[Records from a data source]

______________________________

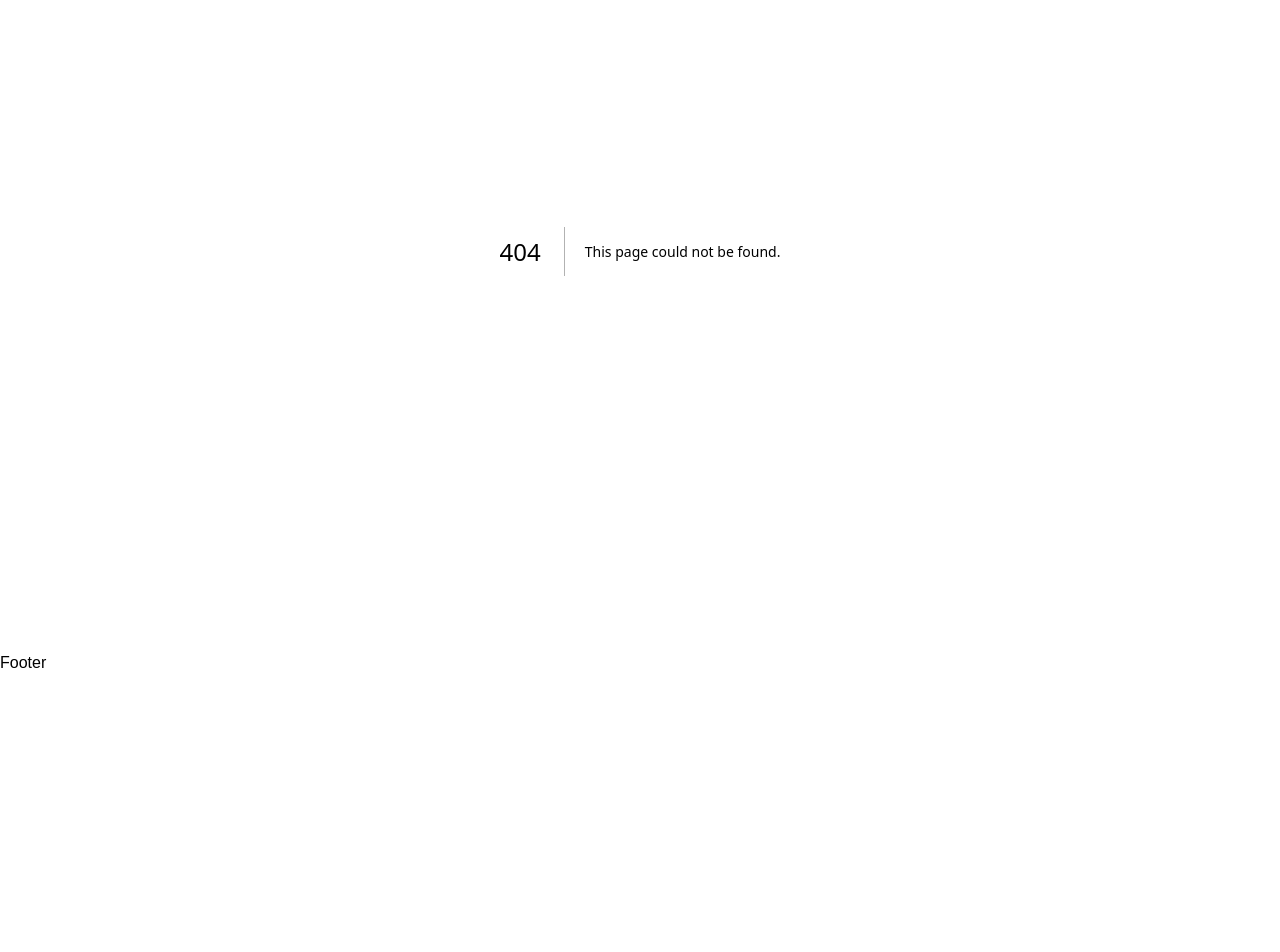
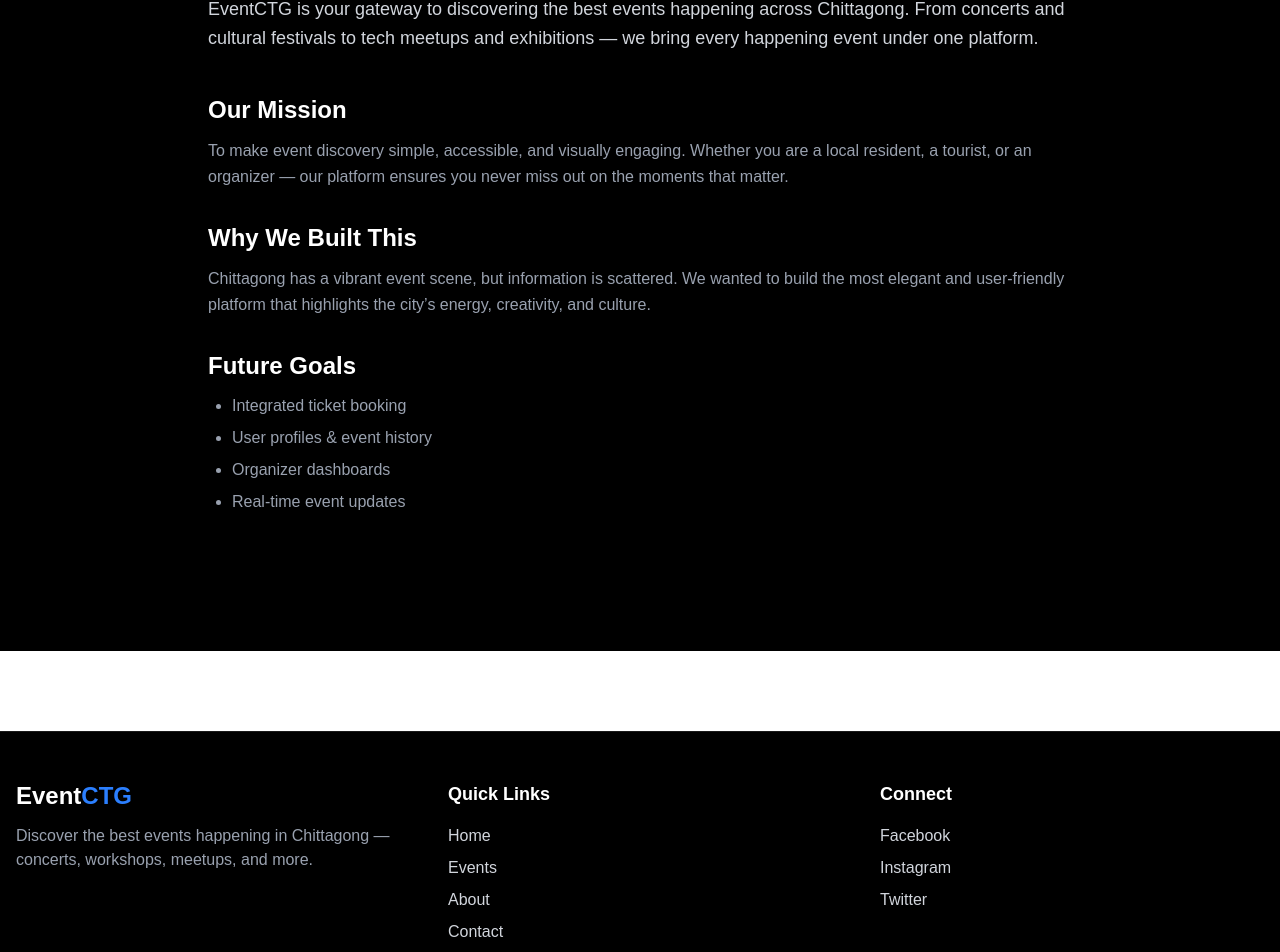
Before and after one commit to siddiquesakib/Event-in-Ctg, a Next.js app: page /about in a window 1280 px wide. Before the commit this address had no page. Shown: the part 214-1166 px from the top of the page. Before the commit the page ends 889 px from the top, so only its background shows below. Built offline with nearby package versions, Linux system fonts and the light colour scheme.

Commit message:
create needed page

```diff
--- /dev/null
+++ b/src/app/about/page.jsx
@@ -0,0 +1,50 @@
+export default function AboutPage() {
+  return (
+    <div className="bg-black text-gray-200 min-h-screen py-20">
+      <div className="max-w-4xl mx-auto px-4">
+
+        <h1 className="text-4xl font-bold text-white mb-6">
+          About <span className="text-blue-500">EventCTG</span>
+        </h1>
+
+        <p className="text-lg text-gray-300 leading-relaxed mb-10">
+          EventCTG is your gateway to discovering the best events happening
+          across Chittagong. From concerts and cultural festivals to
+          tech meetups and exhibitions — we bring every happening event
+          under one platform.
+        </p>
+
+        <div className="space-y-8">
+
+          <section>
+            <h2 className="text-2xl font-semibold text-white mb-3">Our Mission</h2>
+            <p className="text-gray-400 leading-relaxed">
+              To make event discovery simple, accessible, and visually engaging.
+              Whether you are a local resident, a tourist, or an organizer —
+              our platform ensures you never miss out on the moments that matter.
+            </p>
+          </section>
+
+          <section>
+            <h2 className="text-2xl font-semibold text-white mb-3">Why We Built This</h2>
+            <p className="text-gray-400 leading-relaxed">
+              Chittagong has a vibrant event scene, but information is scattered.
+              We wanted to build the most elegant and user-friendly platform
+              that highlights the city’s energy, creativity, and culture.
+            </p>
+          </section>
+
+          <section>
+            <h2 className="text-2xl font-semibold text-white mb-3">Future Goals</h2>
+            <ul className="list-disc ml-6 text-gray-400 space-y-2">
+              <li>Integrated ticket booking</li>
+              <li>User profiles & event history</li>
+              <li>Organizer dashboards</li>
+              <li>Real-time event updates</li>
+            </ul>
+          </section>
+        </div>
+      </div>
+    </div>
+  );
+}
--- /dev/null
+++ b/src/app/contact/page.jsx
@@ -0,0 +1,42 @@
+export default function ContactPage() {
+  return (
+    <section className="max-w-5xl mx-auto px-4 py-20 text-gray-200">
+      <h1 className="text-4xl font-bold mb-6 text-white">Contact Us</h1>
+
+      <p className="text-gray-300 mb-10">
+        Have questions, suggestions, or want to collaborate? We’d love to hear
+        from you. Fill out the form below.
+      </p>
+
+      <form className="grid gap-6">
+        <div>
+          <label className="block mb-2 text-sm">Name</label>
+          <input
+            type="text"
+            className="w-full px-4 py-3 rounded-lg bg-gray-900 border border-gray-700 text-white"
+          />
+        </div>
+
+        <div>
+          <label className="block mb-2 text-sm">Email</label>
+          <input
+            type="email"
+            className="w-full px-4 py-3 rounded-lg bg-gray-900 border border-gray-700 text-white"
+          />
+        </div>
+
+        <div>
+          <label className="block mb-2 text-sm">Message</label>
+          <textarea
+            rows="4"
+            className="w-full px-4 py-3 rounded-lg bg-gray-900 border border-gray-700 text-white"
+          ></textarea>
+        </div>
+
+        <button className="px-6 py-3 rounded-lg bg-blue-600 text-white hover:bg-blue-700 transition w-fit">
+          Send Message
+        </button>
+      </form>
+    </section>
+  );
+}
--- /dev/null
+++ b/src/app/events/page.jsx
@@ -0,0 +1,49 @@
+export default function EventsPage() {
+  return (
+    <section className="max-w-7xl mx-auto px-4 py-20 text-gray-200">
+      <h1 className="text-4xl font-bold text-white mb-3">All Events</h1>
+      <p className="text-gray-400 mb-10">
+        Explore the latest events happening across Chittagong.
+      </p>
+
+      {/* Search */}
+      <div className="mb-10">
+        <input
+          type="text"
+          placeholder="Search events..."
+          className="w-full md:w-1/2 px-4 py-3 rounded-lg bg-gray-900 border border-gray-700 text-white"
+        />
+      </div>
+
+      {/* Events Grid */}
+      <div className="grid sm:grid-cols-2 lg:grid-cols-3 gap-8">
+        {[1, 2, 3, 4, 5, 6].map((item) => (
+          <div
+            key={item}
+            className="bg-gray-900 border border-gray-800 rounded-xl p-5 hover:shadow-lg hover:bg-gray-800 transition"
+          >
+            <div className="h-40 bg-gray-700 rounded-lg mb-4"></div>
+
+            <h3 className="text-xl font-semibold text-white mb-2">
+              Event Title {item}
+            </h3>
+            <p className="text-gray-400 text-sm mb-4">
+              Short description of the event. This will truncate to keep layout
+              clean.
+            </p>
+
+            <div className="flex items-center justify-between">
+              <span className="text-blue-400 font-medium">$20</span>
+              <a
+                href={`/events/${item}`}
+                className="text-blue-500 hover:underline"
+              >
+                Details →
+              </a>
+            </div>
+          </div>
+        ))}
+      </div>
+    </section>
+  );
+}
--- /dev/null
+++ b/src/app/login/page.jsx
@@ -0,0 +1,35 @@
+// app/login/page.jsx
+export default function LoginPage() {
+  return (
+    <section className="min-h-screen flex items-center justify-center bg-gradient-to-b from-gray-900 to-black px-4">
+      <div className="bg-gray-800 rounded-2xl shadow-xl p-10 max-w-md w-full">
+        <h1 className="text-4xl font-bold text-white mb-8 text-center">Login</h1>
+
+        <form className="grid gap-6">
+          <input
+            type="email"
+            placeholder="Email"
+            className="bg-gray-900 border border-gray-700 px-4 py-3 rounded-lg text-white focus:ring-2 focus:ring-blue-500 focus:border-transparent"
+          />
+
+          <input
+            type="password"
+            placeholder="Password"
+            className="bg-gray-900 border border-gray-700 px-4 py-3 rounded-lg text-white focus:ring-2 focus:ring-blue-500 focus:border-transparent"
+          />
+
+          <button className="bg-blue-600 hover:bg-blue-700 text-white font-semibold px-4 py-3 rounded-lg transition-all duration-300 shadow-md hover:shadow-lg">
+            Login
+          </button>
+        </form>
+
+        <p className="text-gray-400 mt-6 text-center text-sm">
+          Don’t have an account?{' '}
+          <a href="/register" className="text-blue-400 hover:underline">
+            Register
+          </a>
+        </p>
+      </div>
+    </section>
+  );
+}
--- a/src/app/page.jsx
+++ b/src/app/page.jsx
@@ -2,7 +2,7 @@ import Image from "next/image";
 
 export default function Home() {
   return (
-    <div className="flex min-h-screen items-center justify-center bg-zinc-50 font-sans dark:bg-black">
+    <div className="flex items-center justify-center ">
       <h1>hello</h1>
     </div>
   );
--- /dev/null
+++ b/src/app/register/page.jsx
@@ -0,0 +1,43 @@
+import Link from "next/link";
+
+// app/register/page.jsx
+export default function RegisterPage() {
+  return (
+    <section className="min-h-screen flex items-center justify-center bg-gradient-to-b from-gray-900 to-black px-4">
+      <div className="bg-gray-800 rounded-2xl shadow-xl p-10 max-w-md w-full">
+        <h1 className="text-4xl font-bold text-white mb-8 text-center">Register</h1>
+
+        <form className="grid gap-6">
+          <input
+            type="text"
+            placeholder="Full Name"
+            className="bg-gray-900 border border-gray-700 px-4 py-3 rounded-lg text-white focus:ring-2 focus:ring-blue-500 focus:border-transparent"
+          />
+
+          <input
+            type="email"
+            placeholder="Email"
+            className="bg-gray-900 border border-gray-700 px-4 py-3 rounded-lg text-white focus:ring-2 focus:ring-blue-500 focus:border-transparent"
+          />
+
+          <input
+            type="password"
+            placeholder="Password"
+            className="bg-gray-900 border border-gray-700 px-4 py-3 rounded-lg text-white focus:ring-2 focus:ring-blue-500 focus:border-transparent"
+          />
+
+          <button className="bg-blue-600 hover:bg-blue-700 text-white font-semibold px-4 py-3 rounded-lg transition-all duration-300 shadow-md hover:shadow-lg">
+            Create Account
+          </button>
+        </form>
+
+        <p className="text-gray-400 mt-6 text-center text-sm">
+          Already have an account?{' '}
+          <a href="/login" className="text-blue-400 hover:underline">
+            Login
+          </a>
+        </p>
+      </div>
+    </section>
+  );
+}
--- a/src/component/Footer.jsx
+++ b/src/component/Footer.jsx
@@ -1,3 +1,47 @@
+import Link from "next/link";
+
 export default function Footer() {
-  return <div>Footer</div>;
+  return (
+    <footer className="bg-black border-t border-white/10 mt-20">
+      <div className="max-w-7xl mx-auto px-4 py-12 grid grid-cols-1 md:grid-cols-3 gap-12 text-gray-300">
+
+        {/* Brand */}
+        <div>
+          <h2 className="text-2xl font-bold text-white">
+            Event<span className="text-blue-500">CTG</span>
+          </h2>
+          <p className="mt-3 text-gray-400">
+            Discover the best events happening in Chittagong — concerts, workshops, meetups, and more.
+          </p>
+        </div>
+
+        {/* Links */}
+        <div>
+          <h3 className="text-lg font-semibold text-white">Quick Links</h3>
+          <ul className="mt-4 space-y-2">
+            <li><Link className="hover:text-white transition" href="/">Home</Link></li>
+            <li><Link className="hover:text-white transition" href="/events">Events</Link></li>
+            <li><Link className="hover:text-white transition" href="/about">About</Link></li>
+            <li><Link className="hover:text-white transition" href="/contact">Contact</Link></li>
+          </ul>
+        </div>
+
+        {/* Social */}
+        <div>
+          <h3 className="text-lg font-semibold text-white">Connect</h3>
+          <ul className="mt-4 space-y-2">
+            <li><a className="hover:text-white transition" href="#">Facebook</a></li>
+            <li><a className="hover:text-white transition" href="#">Instagram</a></li>
+            <li><a className="hover:text-white transition" href="#">Twitter</a></li>
+          </ul>
+        </div>
+
+      </div>
+
+      {/* Bottom */}
+      <div className="border-t border-white/10 py-6 text-center text-gray-500 text-sm">
+        © {new Date().getFullYear()} EventCTG — All Rights Reserved.
+      </div>
+    </footer>
+  );
 }
--- a/src/component/Navbar.jsx
+++ b/src/component/Navbar.jsx
@@ -7,7 +7,7 @@ export default function Navbar() {
   const [open, setOpen] = useState(false);
 
   return (
-    <nav className="sticky top-0 z-50 w-full bg-[#0d0d0f]/90 backdrop-blur-md border-b border-white/10">
+    <nav className="sticky top-0 z-50 w-full bg-black/80 backdrop-blur-md border-b border-white/10">
       <div className="max-w-7xl mx-auto flex items-center justify-between px-4 py-3">
 
         {/* Logo */}
@@ -17,12 +17,11 @@ export default function Navbar() {
 
         {/* Desktop Menu */}
         <div className="hidden md:flex items-center gap-8 text-gray-300">
-          <Link href="/" className="hover:text-blue-400 transition">Home</Link>
-          <Link href="/events" className="hover:text-blue-400 transition">Events</Link>
-          <Link href="/about" className="hover:text-blue-400 transition">About</Link>
-          <Link href="/contact" className="hover:text-blue-400 transition">Contact</Link>
+          <Link href="/" className="hover:text-white transition">Home</Link>
+          <Link href="/events" className="hover:text-white transition">Events</Link>
+          <Link href="/about" className="hover:text-white transition">About</Link>
+          <Link href="/contact" className="hover:text-white transition">Contact</Link>
 
-          {/* Auth Button */}
           <Link
             href="/login"
             className="px-4 py-2 rounded-lg bg-blue-600 text-white hover:bg-blue-700 transition"
@@ -34,7 +33,7 @@ export default function Navbar() {
         {/* Mobile Menu Toggle */}
         <button
           onClick={() => setOpen(!open)}
-          className="md:hidden text-2xl text-gray-300"
+          className="md:hidden text-3xl text-white"
         >
           ☰
         </button>
@@ -42,11 +41,11 @@ export default function Navbar() {
 
       {/* Mobile Menu */}
       {open && (
-        <div className="md:hidden flex flex-col gap-4 px-4 py-4 bg-[#0d0d0f] border-t border-white/10 text-gray-300">
-          <Link href="/" className="hover:text-blue-400 transition">Home</Link>
-          <Link href="/events" className="hover:text-blue-400 transition">Events</Link>
-          <Link href="/about" className="hover:text-blue-400 transition">About</Link>
-          <Link href="/contact" className="hover:text-blue-400 transition">Contact</Link>
+        <div className="md:hidden flex flex-col gap-4 px-4 py-4 bg-black/95 border-t border-white/10 text-gray-300">
+          <Link href="/" className="hover:text-white transition">Home</Link>
+          <Link href="/events" className="hover:text-white transition">Events</Link>
+          <Link href="/about" className="hover:text-white transition">About</Link>
+          <Link href="/contact" className="hover:text-white transition">Contact</Link>
 
           <Link
             href="/login"
```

______________________________

#### TASK:
Report each line above that includes the string "Menu".

#### RESPONSE BELOW:
         {/* Desktop Menu */}
         {/* Mobile Menu Toggle */}
       {/* Mobile Menu */}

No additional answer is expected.